Work is sustainable and meaningful when it has a continued impact in the way you want. You need to understand what it is, and why, you are seeking a job in a particular field or line of work. Is it the financial potential? The opportunity to do work that you love to do? Is the end product something you deeply believe in? Honestly answering these questions will challenge not only your career path but your life values as well. There is nothing wrong with the pursuit of money — it is a necessary resource for sustaining life, and having more of it generally makes life easier. However, it only makes your money problems go away. It will not heal your wounds from past relationships or other internal problems in your life. The pursuit of money in itself can actually introduce new problems and stress in your life that perhaps could have been avoided. In essence, optimizing for money beyond what is necessary is not a principle one should live his life by. You spend the majority of your life working, and as Pope Francis mentioned, work is more than just a means of earning one’s daily bread but a medium through which personal development occurs and meaning can be found. Choosing a career that suits you is critical to a life well-lived.

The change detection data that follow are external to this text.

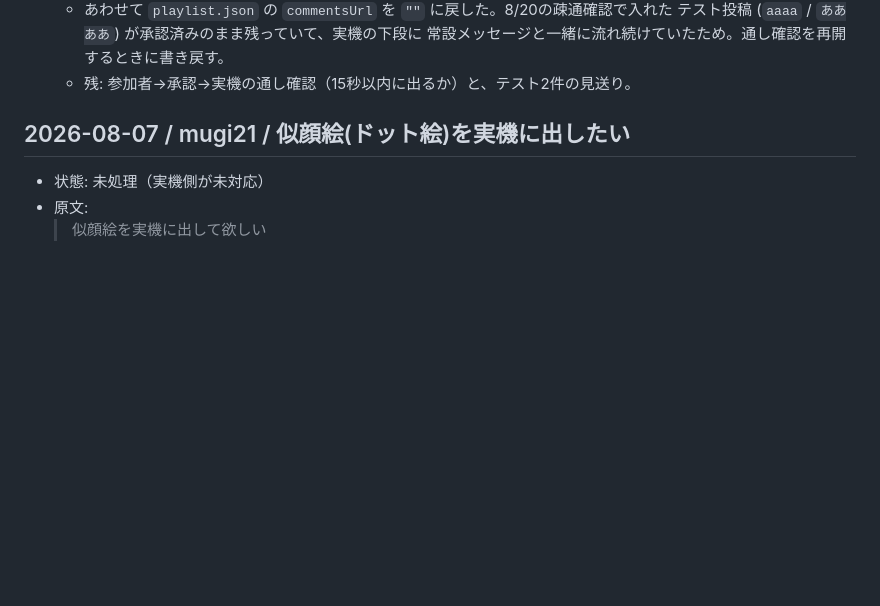
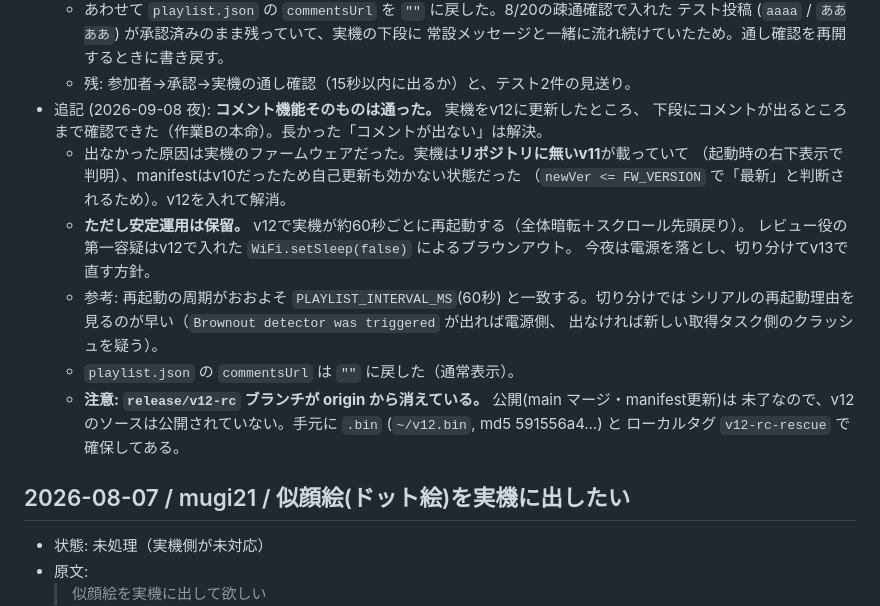
Before and after one commit to mugiwaraboushi/moshimo-sign, a Markdown page: feedback/inbox.md, the part around the change. Drawn GitHub-style; blank space fills up the shorter version.

Commit message:
feedback: イベントコメントの通し確認の結果を記録 (機能は通過 / 安定運用は保留)
実機をv12に更新して下段にコメントが出るところまで確認できた。長く詰まっていた
「コメントが出ない」の原因は、リポジトリに無いv11が実機に載っていたこと。
ただしv12で約60秒ごとの再起動が出ているため安定運用は保留。
release/v12-rc が origin から消えている件もあわせて記録する。

Co-Authored-By: Claude Opus 5 (1M context) <noreply@anthropic.com>
Claude-Session: https://claude.ai/code/session_01H3Cqog2rDbsE7fNhXQw1wi

```diff
--- a/feedback/inbox.md
+++ b/feedback/inbox.md
@@ -63,6 +63,21 @@
     テスト投稿 (`aaaa` / `ああああ`) が承認済みのまま残っていて、実機の下段に
     常設メッセージと一緒に流れ続けていたため。通し確認を再開するときに書き戻す。
   - 残: 参加者→承認→実機の通し確認（15秒以内に出るか）と、テスト2件の見送り。
+- 追記 (2026-09-08 夜): **コメント機能そのものは通った。** 実機をv12に更新したところ、
+  下段にコメントが出るところまで確認できた（作業Bの本命）。長かった「コメントが出ない」は解決。
+  - 出なかった原因は実機のファームウェアだった。実機は**リポジトリに無いv11**が載っていて
+    （起動時の右下表示で判明）、manifestはv10だったため自己更新も効かない状態だった
+    （`newVer <= FW_VERSION` で「最新」と判断されるため）。v12を入れて解消。
+  - **ただし安定運用は保留。** v12で実機が約60秒ごとに再起動する（全体暗転＋スクロール先頭戻り）。
+    レビュー役の第一容疑はv12で入れた `WiFi.setSleep(false)` によるブラウンアウト。
+    今夜は電源を落とし、切り分けてv13で直す方針。
+  - 参考: 再起動の周期がおおよそ `PLAYLIST_INTERVAL_MS`(60秒) と一致する。切り分けでは
+    シリアルの再起動理由を見るのが早い（`Brownout detector was triggered` が出れば電源側、
+    出なければ新しい取得タスク側のクラッシュを疑う）。
+  - `playlist.json` の `commentsUrl` は `""` に戻した（通常表示）。
+  - **注意: `release/v12-rc` ブランチが origin から消えている。** 公開(main マージ・manifest更新)は
+    未了なので、v12のソースは公開されていない。手元に `.bin` (`~/v12.bin`, md5 591556a4…) と
+    ローカルタグ `v12-rc-rescue` で確保してある。
 
 ## 2026-08-07 / mugi21 / 似顔絵(ドット絵)を実機に出したい
 - 状態: 未処理（実機側が未対応）
```
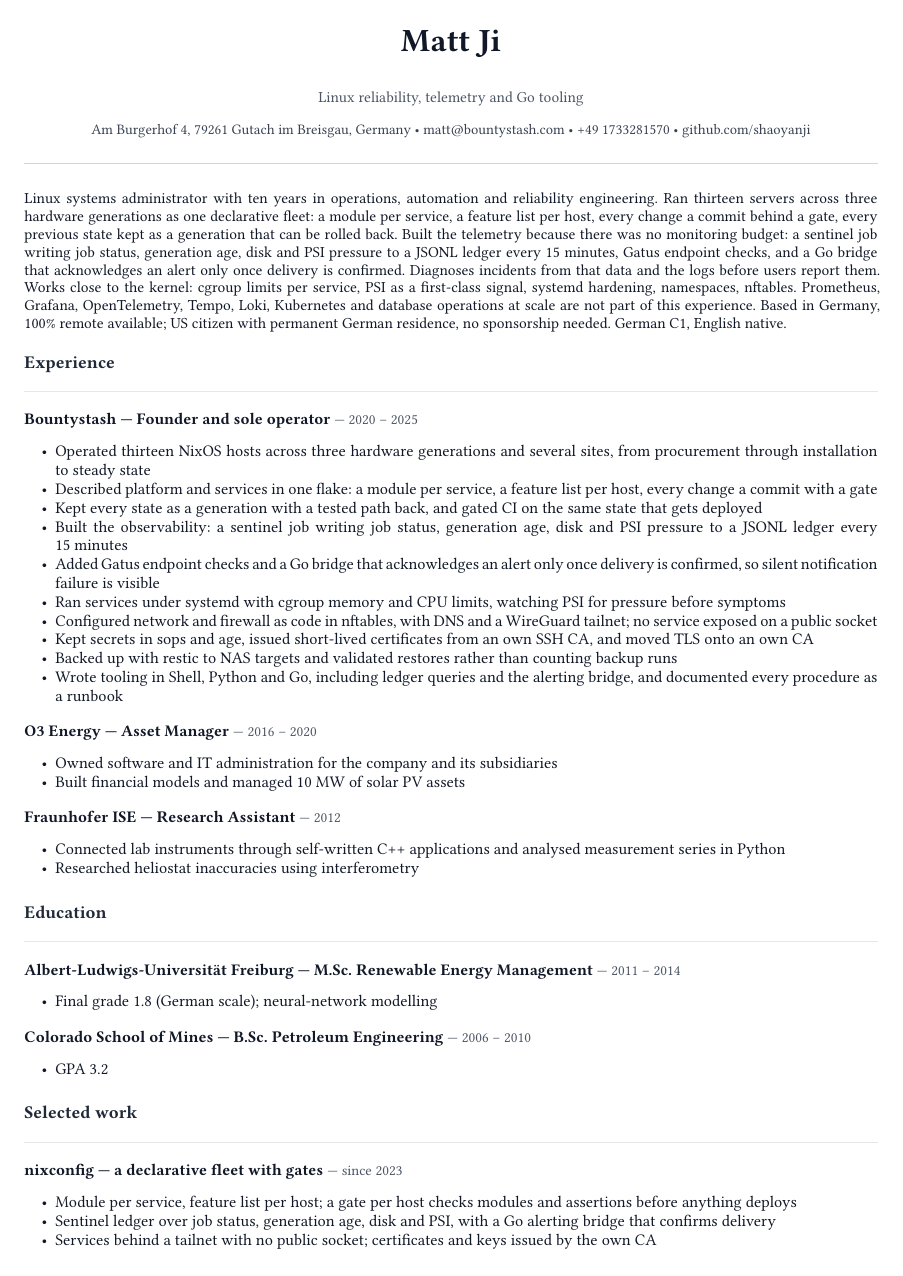
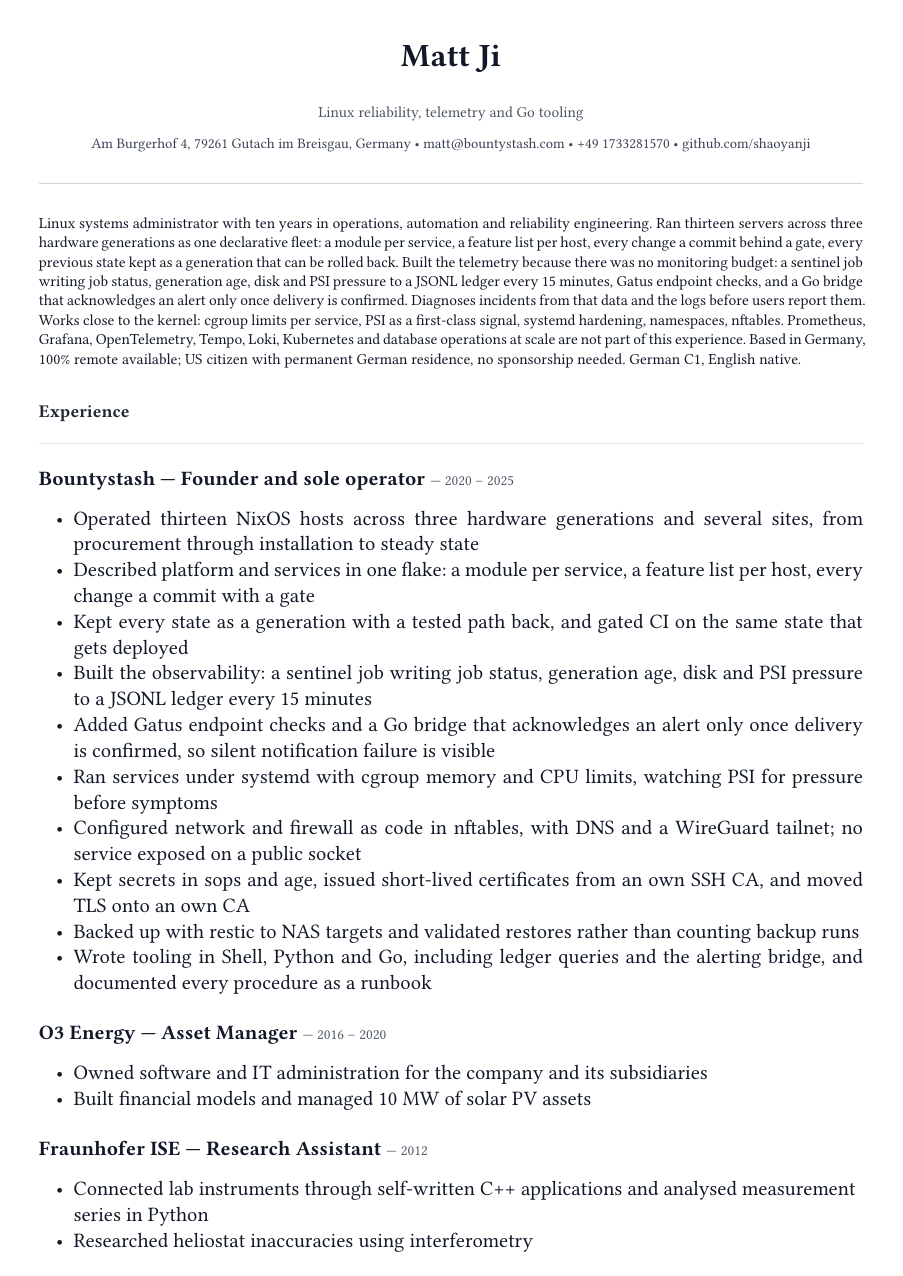
Before and after one commit to shaoyanji/nixconfig, a Typst document (submissions/grafana/lebenslauf.typ): page 1 of 2. Compiled offline with Typst 0.15.

Commit message:
appflow(grafana): spread the CV across two pages
At 9.5pt and 1.4cm margins the CV filled page one to 93% and left one project
entry plus the skills tail on page two at 24%. Same text at 11pt with 0.7em
leading and 1.6cm margins: page one ends after experience, page two carries
education, selected work and skills at 79%. Extracted text is unchanged.

```diff
--- a/submissions/grafana/lebenslauf.typ
+++ b/submissions/grafana/lebenslauf.typ
@@ -17,7 +17,7 @@
 #text(size: 9pt)[Linux systems administrator with ten years in operations, automation and reliability engineering. Ran thirteen servers across three hardware generations as one declarative fleet: a module per service, a feature list per host, every change a commit behind a gate, every previous state kept as a generation that can be rolled back. Built the telemetry because there was no monitoring budget: a sentinel job writing job status, generation age, disk and PSI pressure to a JSONL ledger every 15 minutes, Gatus endpoint checks, and a Go bridge that acknowledges an alert only once delivery is confirmed. Diagnoses incidents from that data and the logs before users report them. Works close to the kernel: cgroup limits per service, PSI as a first-class signal, systemd hardening, namespaces, nftables. Prometheus, Grafana, OpenTelemetry, Tempo, Loki, Kubernetes and database operations at scale are not part of this experience. Based in Germany, 100% remote available; US citizen with permanent German residence, no sponsorship needed. German C1, English native.]
 
 #let section(kind) = block(breakable: false, sticky: true, width: 100%)[
-  #v(5pt)
+  #v(10pt)
   #text(size: 10.5pt, weight: "bold", fill: rgb("#1f2937"))[#kind]
   #v(1pt)
   #line(length: 100%, stroke: 0.4pt + rgb("#e5e7eb"))
@@ -35,7 +35,7 @@
       #for bullet in bullets [- #bullet]
     ]
   ]
-  #v(3pt)
+  #v(7pt)
 ]
 
 #section("Experience")
```
Also changed, not shown: submissions/grafana/lebenslauf.pdf, submissions/grafana/lebenslauf.typ (6 more changed lines).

Use your character, innate strengths, and passions to guide your career trajectory. No matter how hard you work, you will never be able to outperform someone who is obsessed with their work and loves to do it. Some of my favourite citizens of the internet, David Perell and Jack Butcher, hosted a webinar on Finding your Personal Monopoly which covered this topic beautifully. Doubling down on your personal interests and unique quirks, your character, and the things you are good at is the best way to become the best in class in a particular niche because the amount of people with the same interests, strengths, and character as you is likely small. In a way, you are the product. People like Oprah and Gordon Ramsey are so successful because not only do they love the work they do and are great at it, but they were able to integrate their personality and being into their work in an irreplaceable way. Of course, interests and passions change and fade over time, but that is part of the natural and continual process of self-discovery that one must undertake in order to find themselves and their niche. Trying and failing is the best way to learn more about yourself, and what makes you unique will make you standout.
Finding meaningful work is more than just a career journey — it is a journey of self-discovery and self-development. There is opportunity to learn and grow in all lines of work, even in the work that might not necessarily excite you. But in the long-game, think purposefully about what you want your daily life to look like and what kind of work excites you. It will make it easier to get out of bed in the morning and the sense of direction and growth will bleed into all aspects of your life.